It looks like social media companies may be held accountable for their one-sided censorship after all.
In tonight's In-Depth Report we discuss the big win for the Lone Star State and where things go from here.
Gov. Greg Abbott, R-Texas: "We see that the First Amendment is under assault by these social media companies, and that is not going to be tolerated in Texas. ... There is a dangerous movement that is spreading across the country to try to silence conservative ideas, religious beliefs."
The 5th U.S. Circuit Court of Appeals is siding with the Texas attorney general, upholding the constitutionality of a Big Tech censorship law.
Texas House Bill 20 forbids social media platforms from censoring any user based on his viewpoint or geographic location.

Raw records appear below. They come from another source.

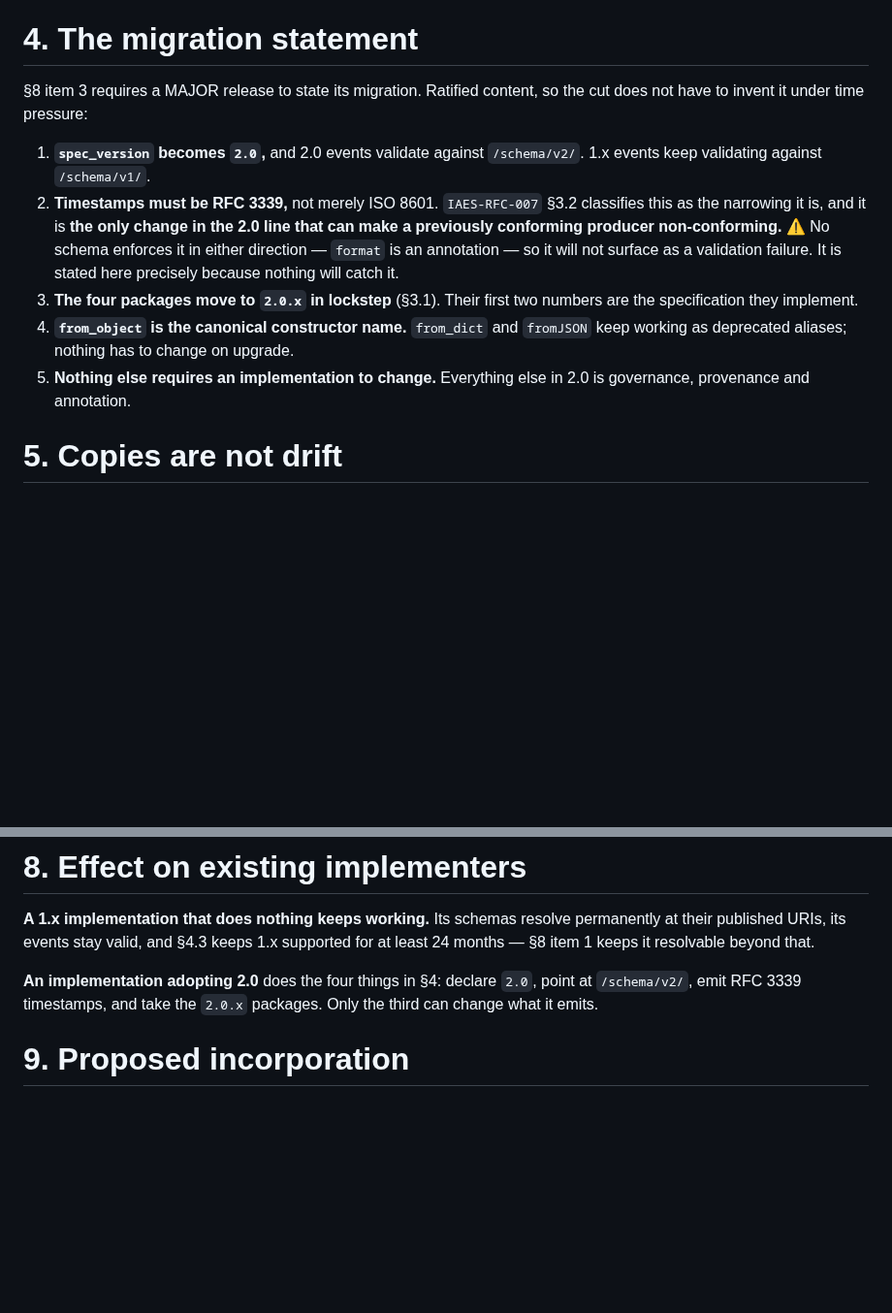
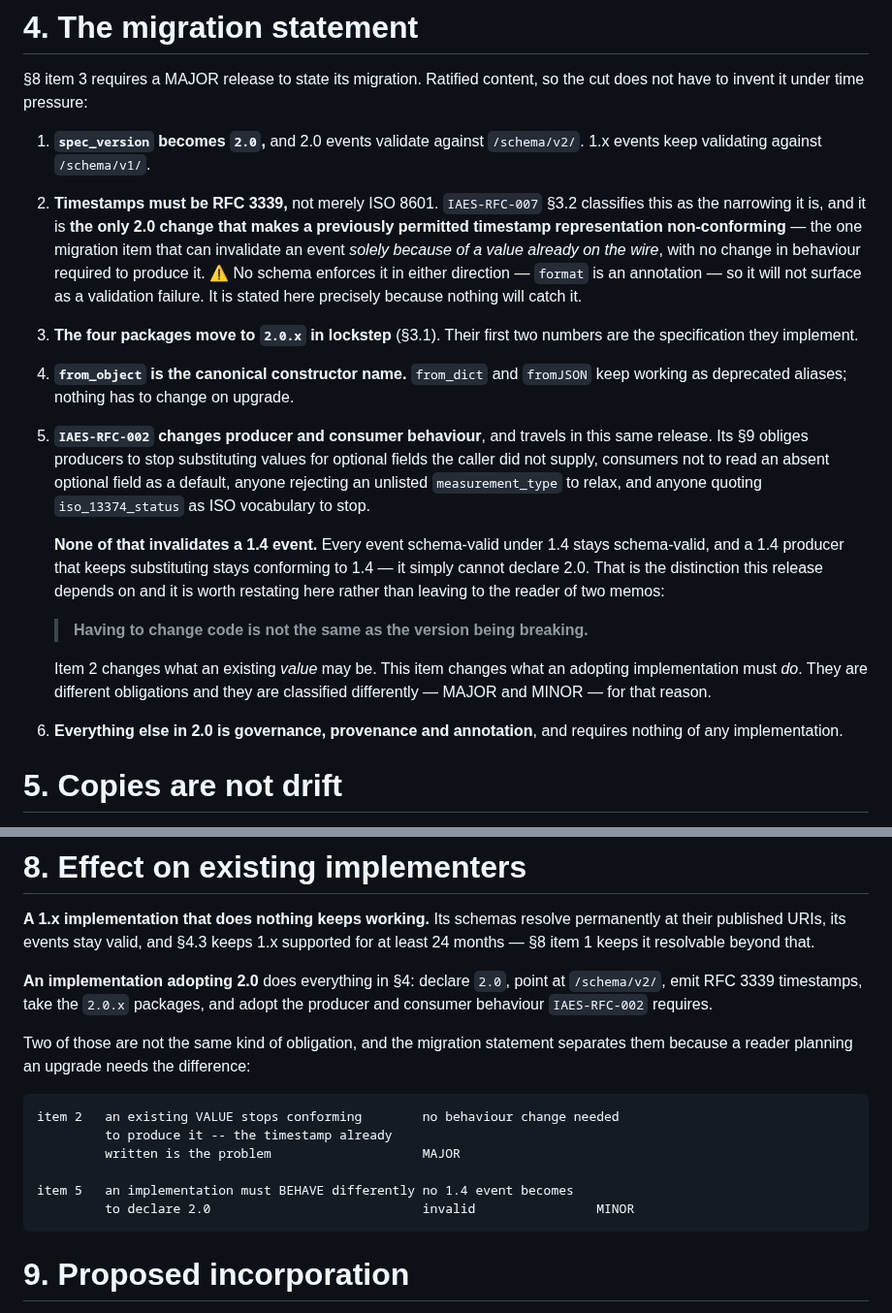
Before and after one commit to wertek-ai/iaes, a Markdown page: rfc/IAES-RFC-008.md, 2 parts joined by grey strips. Shown at 97% size. Rendered like a GitHub page; blank space fills up the shorter version.

Commit message:
La declaracion de migracion contradecia a RFC-002, que viaja en el mismo corte
Decia dos cosas demasiado fuertes: que el estrechamiento de RFC 3339 es "el
unico cambio de la linea 2.0 que puede volver no conforme a un productor que lo
era", y que "nada mas exige que una implementacion cambie".

Lo segundo es literalmente falso contra RFC-002 §9, que trae cuatro MUST:
productores dejan de sustituir valores para opcionales que el llamador no dio,
consumidores no leen una ausencia como default, quien rechaza un
measurement_type no listado se relaja, y quien cita iso_13374_status como
vocabulario ISO deja de hacerlo.

El dia del corte habriamos tenido cero hunks huerfanos y DOS rationales
Accepted contradiciendose sobre la migracion.

La conclusion sobre RFC 3339 no cambia; se acota a lo que de verdad tiene de
unico: es el unico cambio de 2.0 que vuelve no conforme una REPRESENTACION DE
TIEMPO ya permitida -- el unico item que puede invalidar un evento SOLO por un
valor que ya esta en el cable, sin que haga falta cambiar comportamiento para
producirlo.

Y el punto 5 nombra a RFC-002 en vez de negarlo, con la distincion que este
release necesita y que ya habiamos protegido:

  item 2   un VALOR existente deja de conformar     MAJOR
  item 5   una implementacion debe COMPORTARSE      MINOR
           distinto para declarar 2.0

  Tener que cambiar codigo no es lo mismo que la version sea breaking.

Ninguno de los cuatro MUST de RFC-002 invalida un evento 1.4: todo lo que era
schema-valido lo sigue siendo, y un productor 1.4 que siga sustituyendo sigue
conformando a 1.4 -- simplemente no puede declarar 2.0.

§8 queda alineado con §4: antes decia "solo el tercero puede cambiar lo que
emite", que era la misma exclusividad falsa una seccion mas abajo.

Estado: sigue Review hasta que el corte incorpore sus decisiones.

Co-Authored-By: Claude Opus 5 (1M context) <noreply@anthropic.com>
Claude-Session: https://claude.ai/code/session_019gatfb3jiYWRHkSqDAPpEx

````diff
--- a/rfc/IAES-RFC-008.md
+++ b/rfc/IAES-RFC-008.md
@@ -163,8 +163,10 @@ the cut does not have to invent it under time pressure:
 1. **`spec_version` becomes `2.0`,** and 2.0 events validate against
    `/schema/v2/`. 1.x events keep validating against `/schema/v1/`.
 2. **Timestamps must be RFC 3339,** not merely ISO 8601. `IAES-RFC-007` §3.2
-   classifies this as the narrowing it is, and it is **the only change in the
-   2.0 line that can make a previously conforming producer non-conforming.**
+   classifies this as the narrowing it is, and it is **the only 2.0 change that
+   makes a previously permitted timestamp representation non-conforming** — the
+   one migration item that can invalidate an event *solely because of a value
+   already on the wire*, with no change in behaviour required to produce it.
    ⚠️ No schema enforces it in either direction — `format` is an annotation — so
    it will not surface as a validation failure. It is stated here precisely
    because nothing will catch it.
@@ -173,8 +175,27 @@ the cut does not have to invent it under time pressure:
 4. **`from_object` is the canonical constructor name.** `from_dict` and
    `fromJSON` keep working as deprecated aliases; nothing has to change on
    upgrade.
-5. **Nothing else requires an implementation to change.** Everything else in
-   2.0 is governance, provenance and annotation.
+5. **`IAES-RFC-002` changes producer and consumer behaviour**, and travels in
+   this same release. Its §9 obliges producers to stop substituting values for
+   optional fields the caller did not supply, consumers not to read an absent
+   optional field as a default, anyone rejecting an unlisted
+   `measurement_type` to relax, and anyone quoting `iso_13374_status` as ISO
+   vocabulary to stop.
+
+   **None of that invalidates a 1.4 event.** Every event schema-valid under 1.4
+   stays schema-valid, and a 1.4 producer that keeps substituting stays
+   conforming to 1.4 — it simply cannot declare 2.0. That is the distinction
+   this release depends on and it is worth restating here rather than leaving to
+   the reader of two memos:
+
+   > **Having to change code is not the same as the version being breaking.**
+
+   Item 2 changes what an existing *value* may be. This item changes what an
+   adopting implementation must *do*. They are different obligations and they
+   are classified differently — MAJOR and MINOR — for that reason.
+
+6. **Everything else in 2.0 is governance, provenance and annotation**, and
+   requires nothing of any implementation.
 
 # 5. Copies are not drift
 
@@ -230,9 +251,21 @@ independently. §4.5's release rule makes it the maximum either way.
 permanently at their published URIs, its events stay valid, and §4.3 keeps 1.x
 supported for at least 24 months — §8 item 1 keeps it resolvable beyond that.
 
-**An implementation adopting 2.0** does the four things in §4: declare `2.0`,
-point at `/schema/v2/`, emit RFC 3339 timestamps, and take the `2.0.x` packages.
-Only the third can change what it emits.
+**An implementation adopting 2.0** does everything in §4: declare `2.0`, point
+at `/schema/v2/`, emit RFC 3339 timestamps, take the `2.0.x` packages, and adopt
+the producer and consumer behaviour `IAES-RFC-002` requires.
+
+Two of those are not the same kind of obligation, and the migration statement
+separates them because a reader planning an upgrade needs the difference:
+
+```
+item 2   an existing VALUE stops conforming        no behaviour change needed
+         to produce it -- the timestamp already
+         written is the problem                    MAJOR
+
+item 5   an implementation must BEHAVE differently no 1.4 event becomes
+         to declare 2.0                            invalid                MINOR
+```
 
 # 9. Proposed incorporation
 
````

Catholic governor Greg Abbott signed HB20 into law last year and was quickly met with a lawsuit filed by NetChoice and the Computer & Communications Industry Association.
The court issued a 2-to-1decision last week in Texas' favor, with Judge Andrew Oldham writing, "Today we reject the idea that corporations have a freewheeling First Amendment right to censor what people say."
This ruling comes after an opposite ruling issued earlier this year by the 11th Circuit Court of Appeals, striking down a similar law passed under Florida's Catholic governor Ron DeSantis.
Gov. Ron DeSantis, R-Fla.: "This is not how a free society should operate. They use secret algorithms and shadow banning to shape debates and control the flow of information, but yet they evade accountability by claiming they're just neutral platforms, even as they amplify partisan agendas and censor dissent."
Judge Kevin Newsom wrote in that case, "Put simply, with minor exceptions, the government can't tell a private person or entity what to say or how to say it."
Mark Zuckerberg, cofounder, Facebook: "Our protocol is different from Twitter's. What Twitter did is they said, 'You can't share this at all.' The distribution on Facebook was decreased, but people were still allowed to share it."
All signs point to this issue going before the U.S. Supreme Court for a final decision.
The argument around social media censorship centers on how those platforms are viewed legally. Texas claims the sites should be seen as common carriers, like phone companies, and therefore unable to discriminate against customers. Others, including the 11th Circuit Court, argue they should be classified as private actors protected by the First Amendment.